by Marc Cantin ,

The in-line four configuration was chosen to take on the Japanese at their strength, as well as offering a clear advantage in power over two- or three-cylinder engines with heavier reciprocating masses (i.e. pistons, rods, valves), as high revs are the key to high power. Peak power for the S comes around at 13,000 rpm, while the red line is set at 14,250, a nice extension that can reduce the need to change gears near the end of a straight, or while passing a truck on a busy road. Peak torque arrives at 9,750 rpm, with the engine capable of pulling sixth gears from as low as 2,400 rpm, great for urban areas or when the County Mounties are prowling about.

The drive train also features a mechanical slipper clutch, an easy-to-use six speed tranny, and final chain drive. There is not much you can say about a gearbox that shifts so precisely and effortlessly, aided by the Easy Shift electronic assist that cuts power monetarily on upshifts – it works so well that I never noticed it!

You can see the cover of the swingarm pivot axle, which can be raised or lowered to compensate for changes in ride height and to optimize weight transfer on corner exits.

Same thing for the slipper clutch, as hard downshifts going into corners never produced the rev spike and rear end tremors we are used to, just a smooth linkup between the engine and gearbox, ready for power when the rider recover his bravery.

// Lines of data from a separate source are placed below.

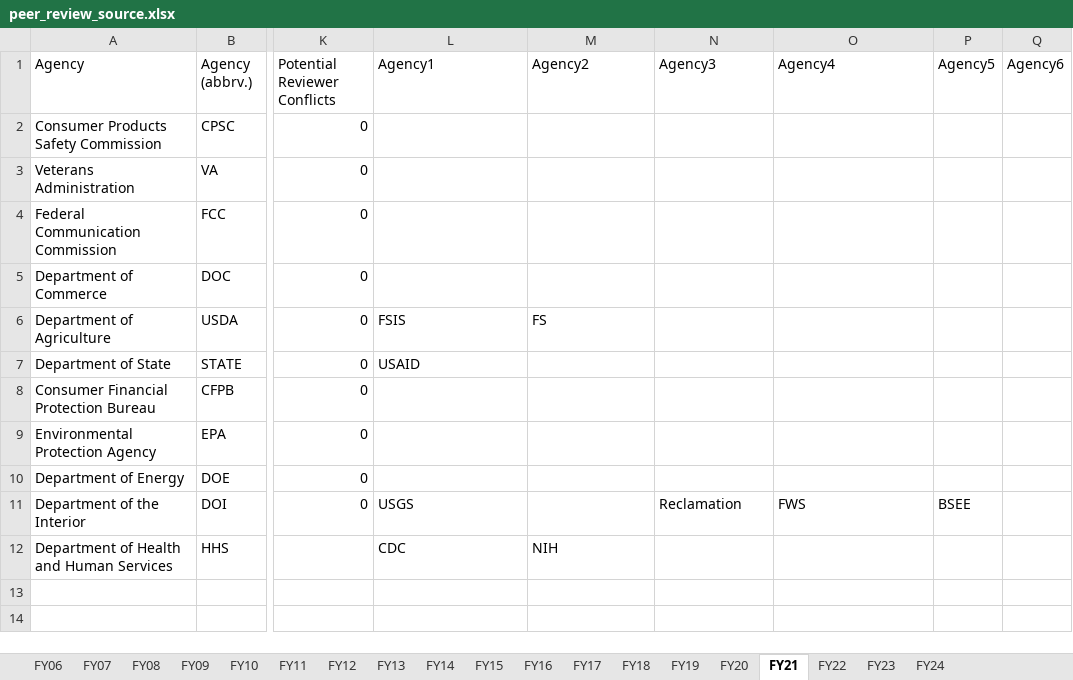
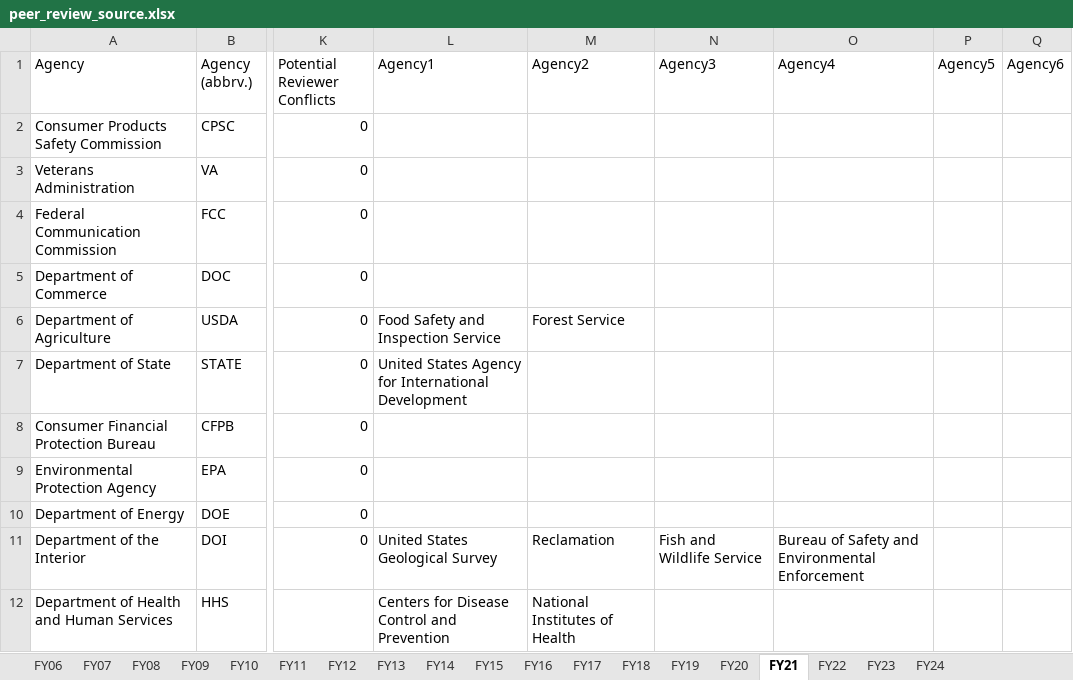
Before and after one commit to infopolicy/iqa, an Excel workbook: bin/peer_review_source.xlsx, sheet FY21, drawn as a sheet; only a part is shown, gaps mark what is left out; values as stored, in another font and other column widths than the file's, no borders; the diff names each change by its address in the sheet, - before the commit and + after, or states it on an @@ line.

Commit message:
cleaned-up agency names in post-FY19 peer review source files, re-ran csv script

```diff
--- a/bin/peer_review_source.xlsx (sheet FY21)
+++ b/bin/peer_review_source.xlsx (sheet FY21)
-L6 (Agency1): FSIS
+L6 (Agency1): Food Safety and Inspection Service
-M6 (Agency2): FS
+M6 (Agency2): Forest Service
-L7 (Agency1): USAID
+L7 (Agency1): United States Agency for International Development
-L11 (Agency1): USGS
+L11 (Agency1): United States Geological Survey
-M11 (Agency2): (empty)
+M11 (Agency2): Reclamation
-N11 (Agency3): Reclamation
+N11 (Agency3): Fish and Wildlife Service
-O11 (Agency4): FWS
+O11 (Agency4): Bureau of Safety and Environmental Enforcement
-P11 (Agency5): BSEE
+P11 (Agency5): (empty)
-L12 (Agency1): CDC
+L12 (Agency1): Centers for Disease Control and Prevention
-M12 (Agency2): NIH
+M12 (Agency2): National Institutes of Health
```
Also changed, not shown: sheet FY24, sheet FY20, sheet FY19, sheet FY22, sheet FY23, sheet FY06, 6 other files.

Electronics: THE difference
Added-value and added-function electronics is where the RR really stands out, and it does so at two levels. With Dynamic Traction Control (DTC), Race ABS, Easy Shift, variable response throttle-by-wire, linked brakes, and torque smoothing, the 1000 assembles much of the same functions as its direct competitors. For good measure and to open up a new set of possibilities, BMW added lean angle sensors to allow the DTC to better manage torque when the bike is leaned over.

The enormous second level in the RR is how this set of electronic functions works together to create the right behaviour for any given rider and set of riding circumstances. This is where the four “Modes” come into play, as the developers have orchestrated all this code to optimize performance and safety.

Here is how this matrix looks like, with link to another text that describes how things wok and why.

Mode Power / Throttle Response
Power limited @ Lean Angles
Wheelie Control
Rain 153 hp, 5%
High DTC
Anti rear wheel lift ABS
38º 5 sec before throttle is reduced
Sport 193hp, 5%
Medium DTC
Anti rear wheel lift ABS
45º 5 sec before throttle is reduced
Race 193hp, no
Light DTC 48º None
193hp, no
Very light or no DTC 53º None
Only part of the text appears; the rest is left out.